Records from a data source

———

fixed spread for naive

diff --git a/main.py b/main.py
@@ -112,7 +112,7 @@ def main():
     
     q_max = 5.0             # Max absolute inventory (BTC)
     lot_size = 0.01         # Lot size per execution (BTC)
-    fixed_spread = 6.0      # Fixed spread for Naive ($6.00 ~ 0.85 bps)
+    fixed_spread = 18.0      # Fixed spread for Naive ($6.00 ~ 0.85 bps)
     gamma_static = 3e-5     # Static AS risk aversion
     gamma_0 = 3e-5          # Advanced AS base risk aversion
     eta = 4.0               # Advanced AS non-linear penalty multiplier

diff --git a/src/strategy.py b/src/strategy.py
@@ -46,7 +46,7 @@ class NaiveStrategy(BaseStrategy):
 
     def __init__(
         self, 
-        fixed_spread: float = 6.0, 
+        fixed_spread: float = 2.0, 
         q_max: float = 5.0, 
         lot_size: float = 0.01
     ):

———

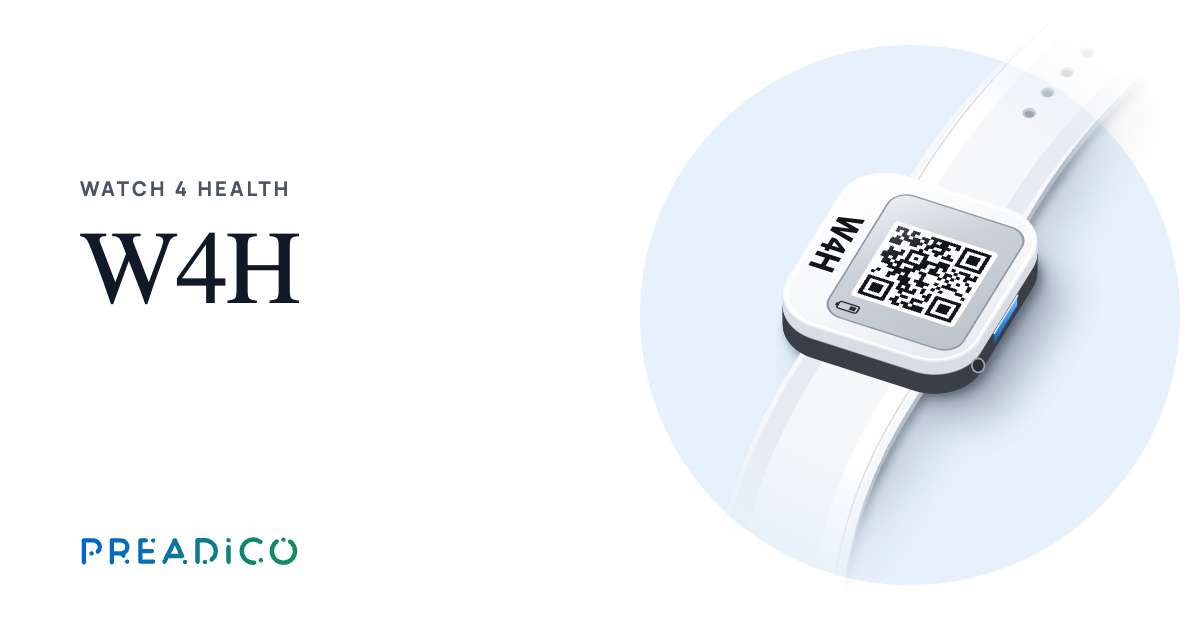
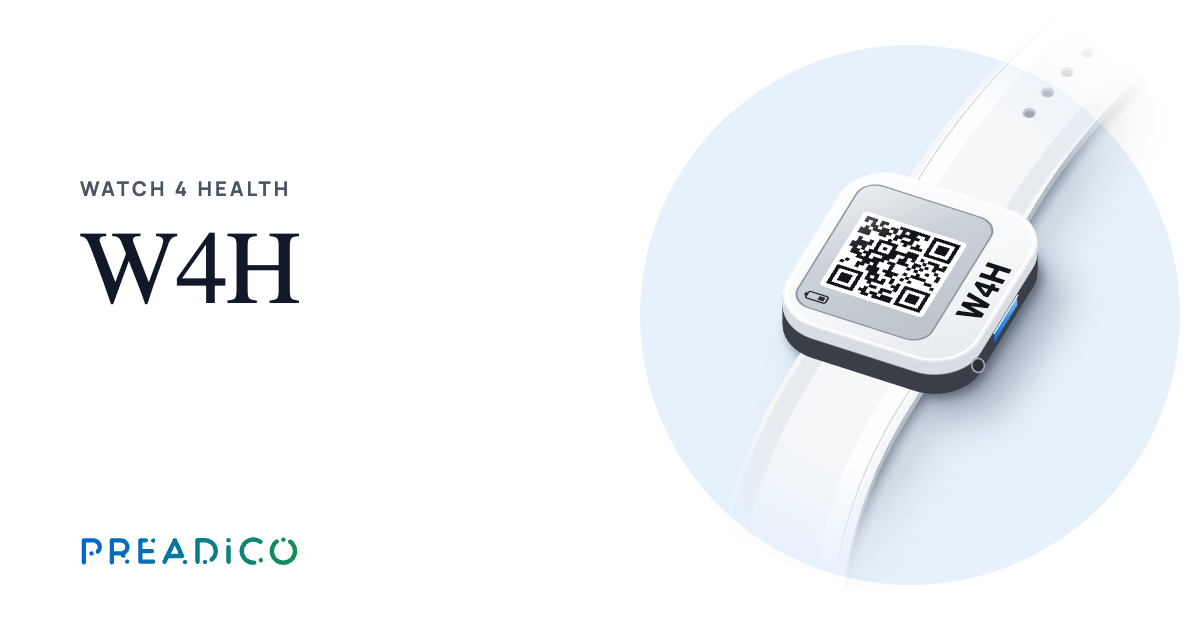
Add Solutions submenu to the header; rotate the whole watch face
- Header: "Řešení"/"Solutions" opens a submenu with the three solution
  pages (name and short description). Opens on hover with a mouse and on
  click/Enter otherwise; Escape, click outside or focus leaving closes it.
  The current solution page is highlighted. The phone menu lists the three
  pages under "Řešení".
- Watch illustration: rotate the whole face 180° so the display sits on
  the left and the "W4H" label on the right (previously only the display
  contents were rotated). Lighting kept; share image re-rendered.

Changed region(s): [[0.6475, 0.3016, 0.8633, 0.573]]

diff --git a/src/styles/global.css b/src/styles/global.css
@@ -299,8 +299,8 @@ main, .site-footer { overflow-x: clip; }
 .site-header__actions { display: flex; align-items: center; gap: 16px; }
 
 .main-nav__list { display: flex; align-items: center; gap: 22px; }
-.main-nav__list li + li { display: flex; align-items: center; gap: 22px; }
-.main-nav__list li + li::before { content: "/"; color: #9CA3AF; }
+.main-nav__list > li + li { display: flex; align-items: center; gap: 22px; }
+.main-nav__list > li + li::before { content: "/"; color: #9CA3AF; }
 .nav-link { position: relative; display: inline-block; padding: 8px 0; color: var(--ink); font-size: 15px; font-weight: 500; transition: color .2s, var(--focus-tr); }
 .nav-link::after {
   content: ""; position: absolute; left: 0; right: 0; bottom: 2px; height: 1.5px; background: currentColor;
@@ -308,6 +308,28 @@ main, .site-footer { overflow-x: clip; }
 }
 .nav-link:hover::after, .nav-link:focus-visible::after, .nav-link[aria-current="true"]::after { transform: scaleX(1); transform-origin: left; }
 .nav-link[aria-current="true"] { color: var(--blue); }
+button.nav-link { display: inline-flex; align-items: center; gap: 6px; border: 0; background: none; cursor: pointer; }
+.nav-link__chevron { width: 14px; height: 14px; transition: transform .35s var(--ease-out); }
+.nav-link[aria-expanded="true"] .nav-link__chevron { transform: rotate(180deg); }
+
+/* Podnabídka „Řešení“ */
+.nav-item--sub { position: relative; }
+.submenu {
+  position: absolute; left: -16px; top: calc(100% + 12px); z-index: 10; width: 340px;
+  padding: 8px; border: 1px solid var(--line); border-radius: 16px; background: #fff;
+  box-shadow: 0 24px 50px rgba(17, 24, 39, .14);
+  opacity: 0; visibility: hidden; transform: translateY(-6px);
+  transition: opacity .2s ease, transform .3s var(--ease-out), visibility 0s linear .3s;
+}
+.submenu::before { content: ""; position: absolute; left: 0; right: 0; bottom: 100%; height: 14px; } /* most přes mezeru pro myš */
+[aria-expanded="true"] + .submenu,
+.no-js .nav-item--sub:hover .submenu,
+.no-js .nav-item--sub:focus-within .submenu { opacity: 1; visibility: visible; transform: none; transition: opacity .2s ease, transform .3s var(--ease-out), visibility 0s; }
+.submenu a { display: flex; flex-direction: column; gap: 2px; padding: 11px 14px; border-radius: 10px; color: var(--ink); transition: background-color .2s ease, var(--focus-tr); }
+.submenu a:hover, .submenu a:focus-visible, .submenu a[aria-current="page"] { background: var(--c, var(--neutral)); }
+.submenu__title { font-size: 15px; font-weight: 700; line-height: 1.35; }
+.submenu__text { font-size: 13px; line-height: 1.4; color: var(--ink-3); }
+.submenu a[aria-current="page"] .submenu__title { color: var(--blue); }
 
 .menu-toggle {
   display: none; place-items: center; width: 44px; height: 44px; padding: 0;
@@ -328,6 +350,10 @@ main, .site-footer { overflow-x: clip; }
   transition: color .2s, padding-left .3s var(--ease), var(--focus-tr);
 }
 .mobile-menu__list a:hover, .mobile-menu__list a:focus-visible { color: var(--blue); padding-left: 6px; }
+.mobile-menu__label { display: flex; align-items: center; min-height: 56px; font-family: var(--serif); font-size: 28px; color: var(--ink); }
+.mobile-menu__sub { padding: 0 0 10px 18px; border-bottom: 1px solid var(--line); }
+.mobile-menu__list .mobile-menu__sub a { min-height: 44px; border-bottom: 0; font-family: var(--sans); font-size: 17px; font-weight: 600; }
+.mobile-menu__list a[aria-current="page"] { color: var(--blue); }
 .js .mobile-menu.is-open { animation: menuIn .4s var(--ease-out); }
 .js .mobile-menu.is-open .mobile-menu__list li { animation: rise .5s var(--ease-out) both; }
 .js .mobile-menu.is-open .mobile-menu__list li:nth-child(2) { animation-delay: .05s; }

———

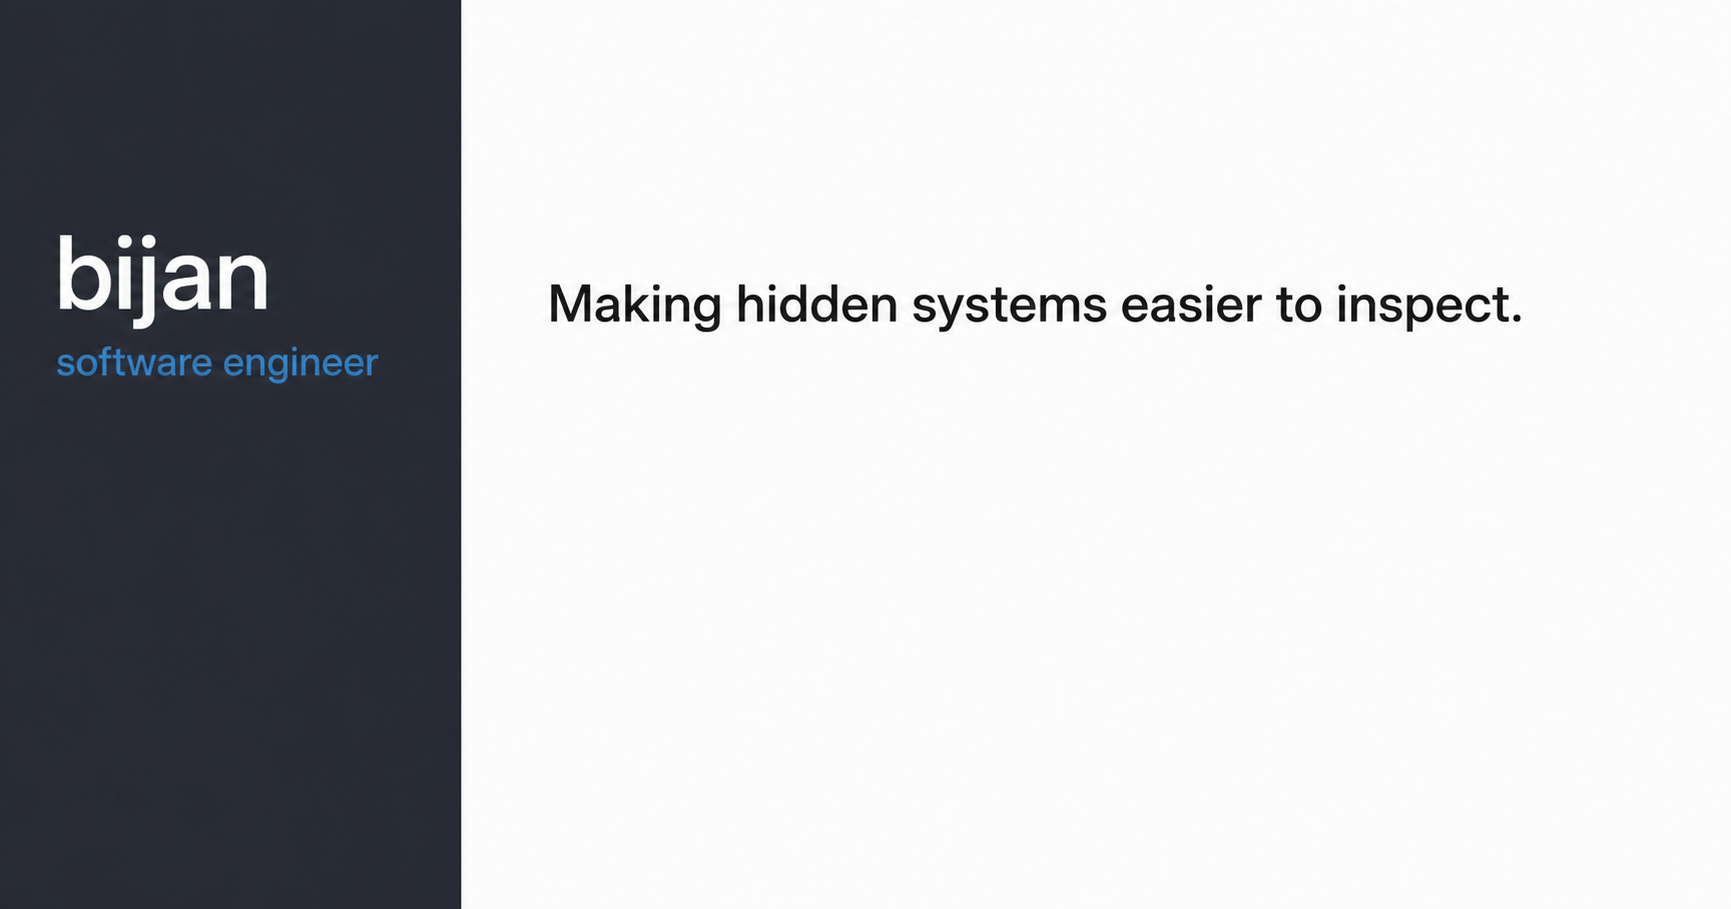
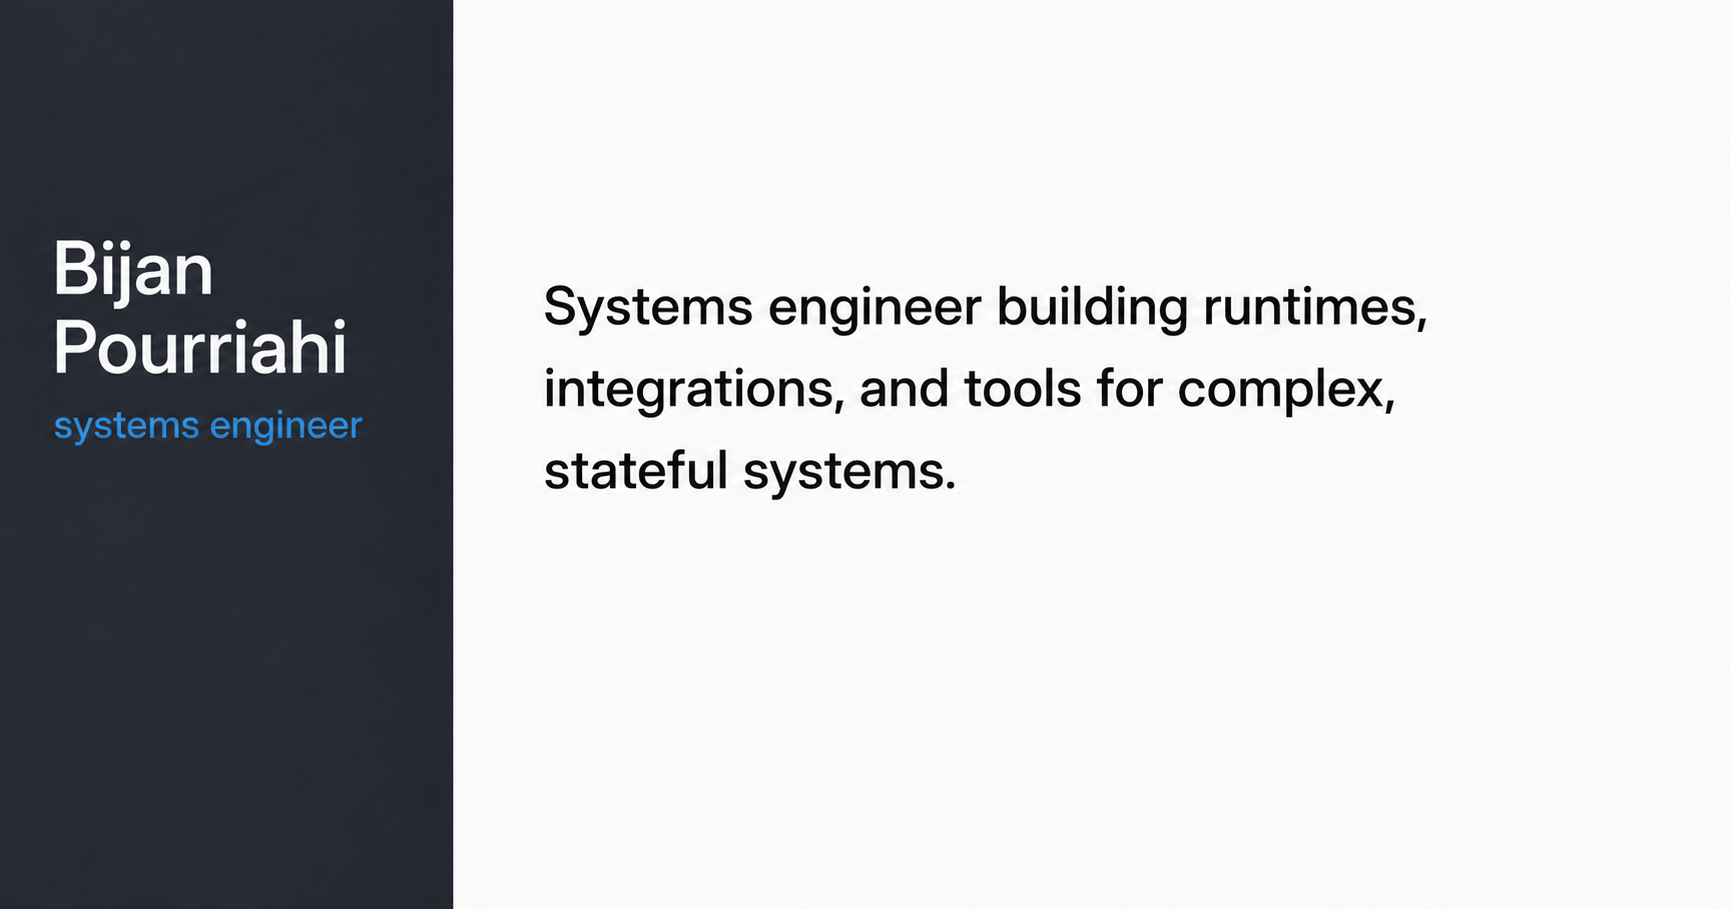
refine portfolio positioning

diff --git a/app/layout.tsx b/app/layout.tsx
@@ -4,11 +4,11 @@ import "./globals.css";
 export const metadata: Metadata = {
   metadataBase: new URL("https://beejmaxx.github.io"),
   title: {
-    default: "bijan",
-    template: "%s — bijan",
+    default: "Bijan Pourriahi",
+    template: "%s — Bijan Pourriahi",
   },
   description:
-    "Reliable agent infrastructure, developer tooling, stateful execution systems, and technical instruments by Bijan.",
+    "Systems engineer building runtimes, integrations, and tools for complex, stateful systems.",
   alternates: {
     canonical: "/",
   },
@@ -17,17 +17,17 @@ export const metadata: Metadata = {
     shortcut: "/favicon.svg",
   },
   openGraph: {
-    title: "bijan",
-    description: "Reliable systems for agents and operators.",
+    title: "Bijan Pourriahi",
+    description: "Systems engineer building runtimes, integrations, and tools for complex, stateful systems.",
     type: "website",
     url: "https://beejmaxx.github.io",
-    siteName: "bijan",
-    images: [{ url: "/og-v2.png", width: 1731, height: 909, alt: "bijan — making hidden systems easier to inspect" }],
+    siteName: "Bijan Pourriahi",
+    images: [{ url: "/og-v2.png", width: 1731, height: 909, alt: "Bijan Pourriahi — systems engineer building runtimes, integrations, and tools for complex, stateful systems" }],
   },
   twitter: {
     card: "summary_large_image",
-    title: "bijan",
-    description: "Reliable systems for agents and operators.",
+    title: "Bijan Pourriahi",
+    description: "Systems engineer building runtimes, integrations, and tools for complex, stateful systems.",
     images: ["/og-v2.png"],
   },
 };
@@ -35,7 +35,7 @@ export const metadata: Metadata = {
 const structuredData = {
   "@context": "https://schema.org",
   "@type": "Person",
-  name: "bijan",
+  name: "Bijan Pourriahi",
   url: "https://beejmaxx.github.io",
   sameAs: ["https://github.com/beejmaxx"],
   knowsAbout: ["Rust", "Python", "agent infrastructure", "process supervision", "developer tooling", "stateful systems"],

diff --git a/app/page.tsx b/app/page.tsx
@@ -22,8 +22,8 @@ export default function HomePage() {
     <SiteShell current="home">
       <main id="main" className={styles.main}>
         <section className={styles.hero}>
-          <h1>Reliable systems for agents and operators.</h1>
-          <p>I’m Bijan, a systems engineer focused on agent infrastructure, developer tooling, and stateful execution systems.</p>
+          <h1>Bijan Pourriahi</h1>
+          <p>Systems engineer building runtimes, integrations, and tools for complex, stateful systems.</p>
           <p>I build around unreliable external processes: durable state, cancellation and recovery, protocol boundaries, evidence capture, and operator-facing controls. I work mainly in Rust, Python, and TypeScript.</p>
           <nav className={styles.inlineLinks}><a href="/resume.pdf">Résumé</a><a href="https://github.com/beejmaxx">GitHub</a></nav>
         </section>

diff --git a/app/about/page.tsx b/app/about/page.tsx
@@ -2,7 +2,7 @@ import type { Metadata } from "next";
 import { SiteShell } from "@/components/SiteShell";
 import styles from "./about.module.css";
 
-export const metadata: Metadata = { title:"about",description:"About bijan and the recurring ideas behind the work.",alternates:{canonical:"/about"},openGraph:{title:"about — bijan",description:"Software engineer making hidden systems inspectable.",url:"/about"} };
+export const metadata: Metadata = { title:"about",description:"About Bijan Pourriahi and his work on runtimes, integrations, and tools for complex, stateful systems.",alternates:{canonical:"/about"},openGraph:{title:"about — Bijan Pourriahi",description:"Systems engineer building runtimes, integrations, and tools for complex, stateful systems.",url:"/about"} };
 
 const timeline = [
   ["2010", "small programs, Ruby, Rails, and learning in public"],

———

• REQUIREMENT: Above are the lines; repeat exactly the ones from the line containing "hidden; transform: translateY(-6px);" down to the line containing "flex; flex-direction: column;", both inclusive.

• OUTPUT BELOW:
+  opacity: 0; visibility: hidden; transform: translateY(-6px);
+  transition: opacity .2s ease, transform .3s var(--ease-out), visibility 0s linear .3s;
+}
+.submenu::before { content: ""; position: absolute; left: 0; right: 0; bottom: 100%; height: 14px; } /* most přes mezeru pro myš */
+[aria-expanded="true"] + .submenu,
+.no-js .nav-item--sub:hover .submenu,
+.no-js .nav-item--sub:focus-within .submenu { opacity: 1; visibility: visible; transform: none; transition: opacity .2s ease, transform .3s var(--ease-out), visibility 0s; }
+.submenu a { display: flex; flex-direction: column; gap: 2px; padding: 11px 14px; border-radius: 10px; color: var(--ink); transition: background-color .2s ease, var(--focus-tr); }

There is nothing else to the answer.